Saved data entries
──────

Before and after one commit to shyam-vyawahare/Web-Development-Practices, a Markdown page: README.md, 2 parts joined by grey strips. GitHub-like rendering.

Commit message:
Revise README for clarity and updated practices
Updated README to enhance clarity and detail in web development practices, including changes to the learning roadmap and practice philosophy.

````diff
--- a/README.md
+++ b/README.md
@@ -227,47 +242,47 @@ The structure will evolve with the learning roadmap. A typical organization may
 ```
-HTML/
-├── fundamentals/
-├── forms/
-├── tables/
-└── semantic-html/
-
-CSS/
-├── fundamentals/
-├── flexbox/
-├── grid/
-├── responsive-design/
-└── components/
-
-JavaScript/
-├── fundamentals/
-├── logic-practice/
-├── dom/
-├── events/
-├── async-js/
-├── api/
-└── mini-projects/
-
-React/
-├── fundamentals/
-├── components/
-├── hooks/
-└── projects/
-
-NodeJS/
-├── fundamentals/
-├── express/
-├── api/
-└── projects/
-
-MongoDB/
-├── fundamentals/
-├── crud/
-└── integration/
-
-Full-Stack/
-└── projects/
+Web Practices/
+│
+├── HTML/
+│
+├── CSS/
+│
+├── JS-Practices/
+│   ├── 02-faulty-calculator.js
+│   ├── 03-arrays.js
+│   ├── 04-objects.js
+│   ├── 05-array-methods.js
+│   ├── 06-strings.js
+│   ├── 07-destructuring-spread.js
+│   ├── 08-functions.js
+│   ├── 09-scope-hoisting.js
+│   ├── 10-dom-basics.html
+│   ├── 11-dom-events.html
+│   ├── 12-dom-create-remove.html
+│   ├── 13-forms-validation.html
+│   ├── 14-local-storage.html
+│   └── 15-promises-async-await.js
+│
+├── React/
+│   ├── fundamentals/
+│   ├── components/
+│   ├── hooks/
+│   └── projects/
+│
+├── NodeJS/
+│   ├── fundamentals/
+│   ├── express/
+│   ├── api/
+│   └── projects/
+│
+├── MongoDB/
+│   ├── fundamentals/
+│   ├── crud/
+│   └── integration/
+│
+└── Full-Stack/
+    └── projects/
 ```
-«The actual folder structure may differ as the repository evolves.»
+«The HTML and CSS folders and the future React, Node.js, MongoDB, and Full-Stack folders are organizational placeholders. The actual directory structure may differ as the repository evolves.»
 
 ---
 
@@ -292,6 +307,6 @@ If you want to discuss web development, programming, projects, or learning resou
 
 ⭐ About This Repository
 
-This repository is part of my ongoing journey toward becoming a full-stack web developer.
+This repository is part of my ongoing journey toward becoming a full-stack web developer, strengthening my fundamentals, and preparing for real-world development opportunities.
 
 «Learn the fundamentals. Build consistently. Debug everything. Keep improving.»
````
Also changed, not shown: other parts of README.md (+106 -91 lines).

──────

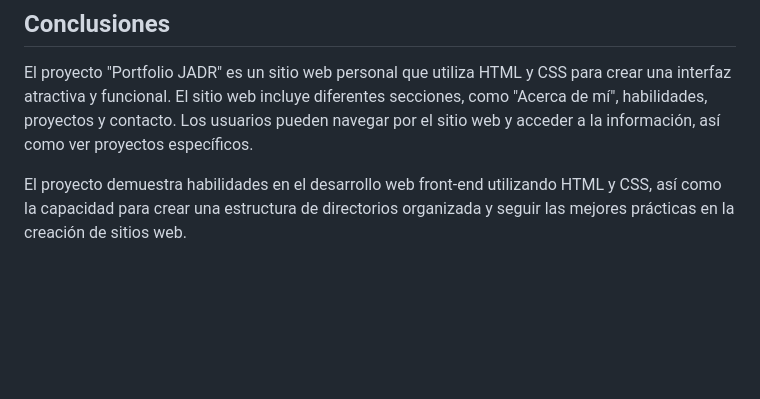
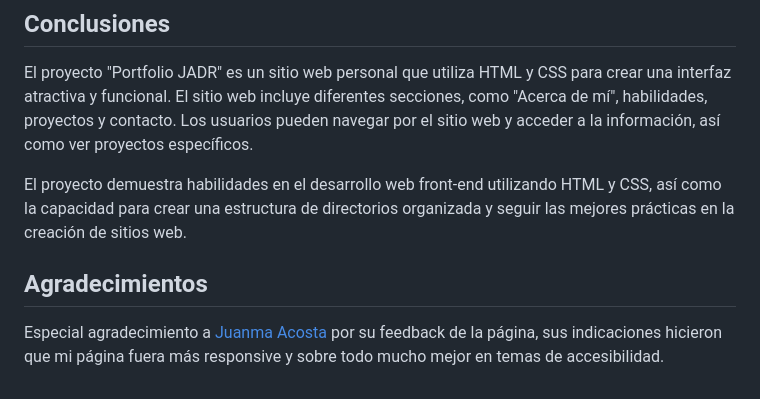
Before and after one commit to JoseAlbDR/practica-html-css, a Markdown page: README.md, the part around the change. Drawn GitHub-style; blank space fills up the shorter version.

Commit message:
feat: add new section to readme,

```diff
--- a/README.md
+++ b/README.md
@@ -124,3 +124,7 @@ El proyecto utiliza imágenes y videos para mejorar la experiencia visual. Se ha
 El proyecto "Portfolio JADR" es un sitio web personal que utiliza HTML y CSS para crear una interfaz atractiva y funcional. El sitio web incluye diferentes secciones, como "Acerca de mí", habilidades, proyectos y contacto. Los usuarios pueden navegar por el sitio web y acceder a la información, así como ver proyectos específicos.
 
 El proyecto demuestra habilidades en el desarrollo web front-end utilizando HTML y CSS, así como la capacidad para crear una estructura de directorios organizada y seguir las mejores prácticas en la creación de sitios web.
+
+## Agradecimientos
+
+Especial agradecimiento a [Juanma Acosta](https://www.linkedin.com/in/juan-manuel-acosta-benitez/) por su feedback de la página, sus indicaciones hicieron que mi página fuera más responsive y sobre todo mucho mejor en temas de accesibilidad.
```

──────

TASK STATEMENT: Work out how many lines above include the string "MongoDB", then give that number alone.

SOLUTION FOR THIS TASK: 3